I think any normal person would have laughed to see me come out. She'd put some kind of junk in my hair after she cut it, a "medium curl" product I think it was categorized, with a silly name something like, I kid you not, Boober and Boober. I know, because I asked. I figured if it looked better than my standard $2 a bottle shampoo option, I might want to get some. Then she played with my hair for awhile, and I put my glasses on and she asked me if I could see fairly well without them. I think she was worried that I'd had no idea what she was up to the whole time, and would be aghast, especially since it was my first time at this joint, and I might not have any experience with people paid quite a bit of good money to create an Emperor's New Clothes effect on top of one's head. I told her good, fine, she cleaned up the bits of hair, I paid at the front desk and left a more than adequate tip, and then had a good laugh in the car when I saw my new rug on closer inspection.
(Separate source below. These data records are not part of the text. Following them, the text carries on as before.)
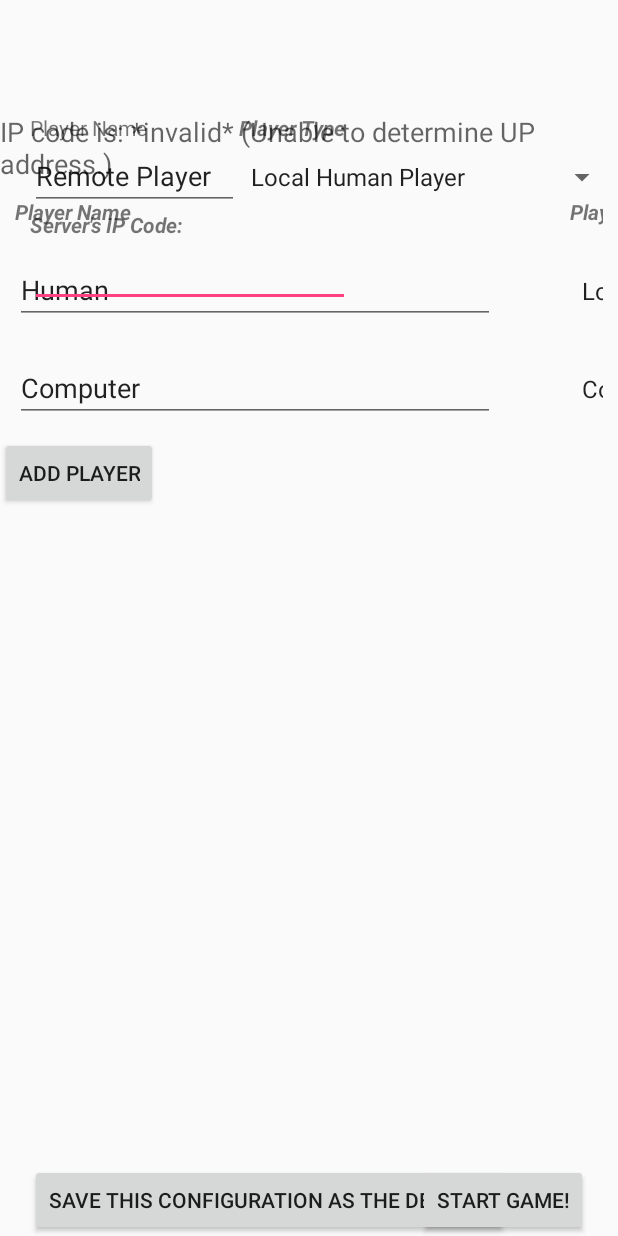
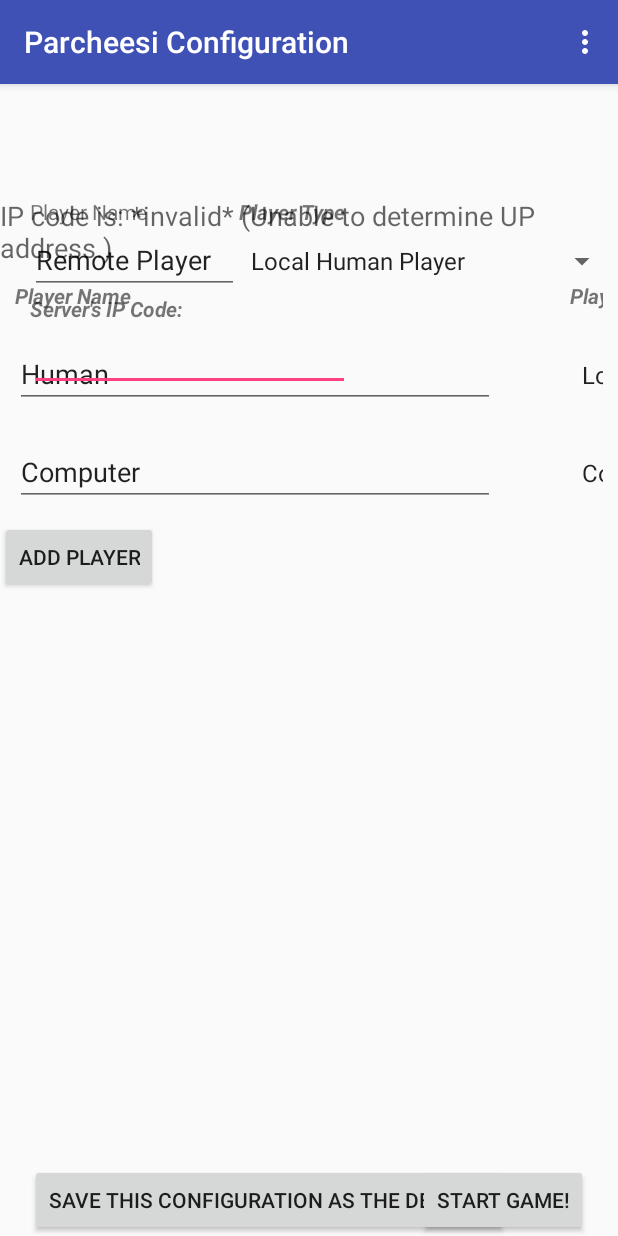
Before and after one commit to massad18/ParcheesiGame, an Android app: the screen it shows after launch (MainActivity), on a phone screen of 412 x 824 dp. Run offline under Robolectric (Android 15) with nearby library versions, the phone set to English and light mode, and no system bars.

Commit message:
fixed title bar... had to extend ActionBarActivity instead of Activity in GameMainActivity

```diff
--- a/app/src/main/java/com/example/keokimassad/testparcheesi/MainActivity.java
+++ b/app/src/main/java/com/example/keokimassad/testparcheesi/MainActivity.java
@@ -72,7 +72,7 @@ public class MainActivity extends GameMainActivity{
         });
 
         // Create a game configuration class for Tic-tac-toe
-        GameConfig defaultConfig = new GameConfig(playerTypes, 2,4, "Tic-Tac-Toe", PORT_NUMBER);
+        GameConfig defaultConfig = new GameConfig(playerTypes, 2,4, "Parcheesi", PORT_NUMBER);
 
         // Add the default players
         defaultConfig.addPlayer("Human", 0);
--- a/app/src/main/java/com/example/keokimassad/testparcheesi/ParHumanPlayer.java
+++ b/app/src/main/java/com/example/keokimassad/testparcheesi/ParHumanPlayer.java
@@ -231,6 +231,8 @@ public class ParHumanPlayer extends GameHumanPlayer implements View.OnClickListe
         diceButtons[1].setOnClickListener(this);
         touchView.setOnTouchListener(this);
 
+        parState.initBoardPieces();
+
         //ToDo:Not sure if temp
         parState.setCurrentSubstage(0);
     }
--- a/app/src/main/java/game/GameMainActivity.java
+++ b/app/src/main/java/game/GameMainActivity.java
@@ -8,6 +8,7 @@ import android.content.DialogInterface;
 import android.content.DialogInterface.OnClickListener;
 import android.content.res.Configuration;
 import android.os.Bundle;
+import android.support.v7.app.ActionBarActivity;
 import android.util.Log;
 import android.view.KeyEvent;
 import android.view.Menu;
@@ -44,7 +45,7 @@ import com.example.keokimassad.testparcheesi.R;
  * @author Steven R. Vegdahl
  * @date Version 2013
  */
-public abstract class GameMainActivity extends Activity implements
+public abstract class GameMainActivity extends ActionBarActivity implements
         View.OnClickListener {
 
     ParState parState = new ParState();
@@ -178,8 +179,6 @@ public abstract class GameMainActivity extends Activity implements
                 MessageBox.popUpMessage(msg, this);
             }
         }
-
-        parState.initBoardPieces();
     }// onCreate
 
     /**
--- a/app/src/main/res/values/strings.xml
+++ b/app/src/main/res/values/strings.xml
@@ -1,3 +1,3 @@
 <resources>
-    <string name="app_name">TestParcheesi</string>
+    <string name="app_name">Parcheesi</string>
 </resources>
```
She'd made it all curly and frizzy, like some kind of wig you might wear for a joke.

I suppose if I were the regular kind of customer at a salon like that I'd have walked around proudly afterward, but I messed it up properly afterwards—or straightened it as the case may be—and now I'll have to see how it looks after a shower.

Anyway, she said it seemed to be layered perfectly and falling nicely, so after I've got the vanity out, maybe I'll actually like it. Otherwise, I'll just give up and go back to short hair.

I recognize this little testimonial doesn't have much context, especially if you don't know me and after a month and all, but a couple people asked if I'd died or stopped writing, so what started out as a stray e-mail become a convenient update. So there you go.

Free Counter